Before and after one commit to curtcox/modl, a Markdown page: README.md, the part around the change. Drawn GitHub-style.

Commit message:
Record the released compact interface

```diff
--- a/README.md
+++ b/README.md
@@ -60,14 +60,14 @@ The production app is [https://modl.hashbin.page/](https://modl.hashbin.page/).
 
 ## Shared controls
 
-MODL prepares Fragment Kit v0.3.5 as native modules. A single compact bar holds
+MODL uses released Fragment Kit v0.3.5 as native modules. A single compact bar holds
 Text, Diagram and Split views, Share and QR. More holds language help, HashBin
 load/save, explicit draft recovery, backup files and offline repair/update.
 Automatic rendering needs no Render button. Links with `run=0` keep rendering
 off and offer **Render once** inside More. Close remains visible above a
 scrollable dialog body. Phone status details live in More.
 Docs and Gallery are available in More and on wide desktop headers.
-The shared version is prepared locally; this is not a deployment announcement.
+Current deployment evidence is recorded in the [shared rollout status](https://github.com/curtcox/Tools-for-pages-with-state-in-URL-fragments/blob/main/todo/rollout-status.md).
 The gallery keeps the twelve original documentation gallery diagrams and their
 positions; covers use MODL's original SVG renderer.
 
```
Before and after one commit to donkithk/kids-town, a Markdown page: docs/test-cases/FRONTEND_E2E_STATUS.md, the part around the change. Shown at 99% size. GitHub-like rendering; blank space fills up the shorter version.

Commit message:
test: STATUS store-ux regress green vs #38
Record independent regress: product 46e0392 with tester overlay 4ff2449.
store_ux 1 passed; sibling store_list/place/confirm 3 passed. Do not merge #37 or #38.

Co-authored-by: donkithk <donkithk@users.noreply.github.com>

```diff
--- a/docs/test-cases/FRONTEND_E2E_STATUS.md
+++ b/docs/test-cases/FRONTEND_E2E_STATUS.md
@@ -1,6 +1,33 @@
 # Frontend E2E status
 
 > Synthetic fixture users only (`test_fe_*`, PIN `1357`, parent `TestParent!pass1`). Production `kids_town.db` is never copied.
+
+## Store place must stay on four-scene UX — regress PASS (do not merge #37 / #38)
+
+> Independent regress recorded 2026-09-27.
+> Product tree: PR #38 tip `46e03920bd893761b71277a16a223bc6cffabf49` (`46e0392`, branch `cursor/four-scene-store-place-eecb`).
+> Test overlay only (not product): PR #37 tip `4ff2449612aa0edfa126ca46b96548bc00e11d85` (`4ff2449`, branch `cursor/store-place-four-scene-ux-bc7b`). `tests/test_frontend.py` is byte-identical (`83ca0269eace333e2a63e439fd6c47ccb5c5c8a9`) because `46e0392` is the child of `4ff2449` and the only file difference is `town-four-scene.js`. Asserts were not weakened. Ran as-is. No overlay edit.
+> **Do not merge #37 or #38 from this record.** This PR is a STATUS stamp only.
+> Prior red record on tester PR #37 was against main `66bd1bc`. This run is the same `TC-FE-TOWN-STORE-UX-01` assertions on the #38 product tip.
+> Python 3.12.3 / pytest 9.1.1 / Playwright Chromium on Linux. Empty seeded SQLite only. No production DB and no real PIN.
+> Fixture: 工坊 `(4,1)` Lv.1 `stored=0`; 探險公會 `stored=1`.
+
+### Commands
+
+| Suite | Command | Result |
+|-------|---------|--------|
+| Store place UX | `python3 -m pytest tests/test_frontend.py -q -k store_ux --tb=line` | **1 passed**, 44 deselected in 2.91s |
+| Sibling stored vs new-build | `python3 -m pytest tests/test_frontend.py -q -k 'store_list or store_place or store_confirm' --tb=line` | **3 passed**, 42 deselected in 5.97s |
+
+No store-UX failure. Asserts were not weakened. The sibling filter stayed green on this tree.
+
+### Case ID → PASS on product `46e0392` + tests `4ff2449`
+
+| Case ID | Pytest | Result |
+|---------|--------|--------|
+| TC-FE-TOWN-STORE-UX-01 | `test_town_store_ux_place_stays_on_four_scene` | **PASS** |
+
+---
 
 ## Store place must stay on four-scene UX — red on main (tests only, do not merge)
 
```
○ ○ ○ ○ ○
Search the records for lines holding the word "version", then copy each line you find.

-The shared version is prepared locally; this is not a deployment announcement.
Before and after one commit to donkithk/kids-town, a Markdown page: docs/test-cases/FRONTEND_E2E_STATUS.md, the part around the change. Shown at 99% size. GitHub-like rendering; blank space fills up the shorter version.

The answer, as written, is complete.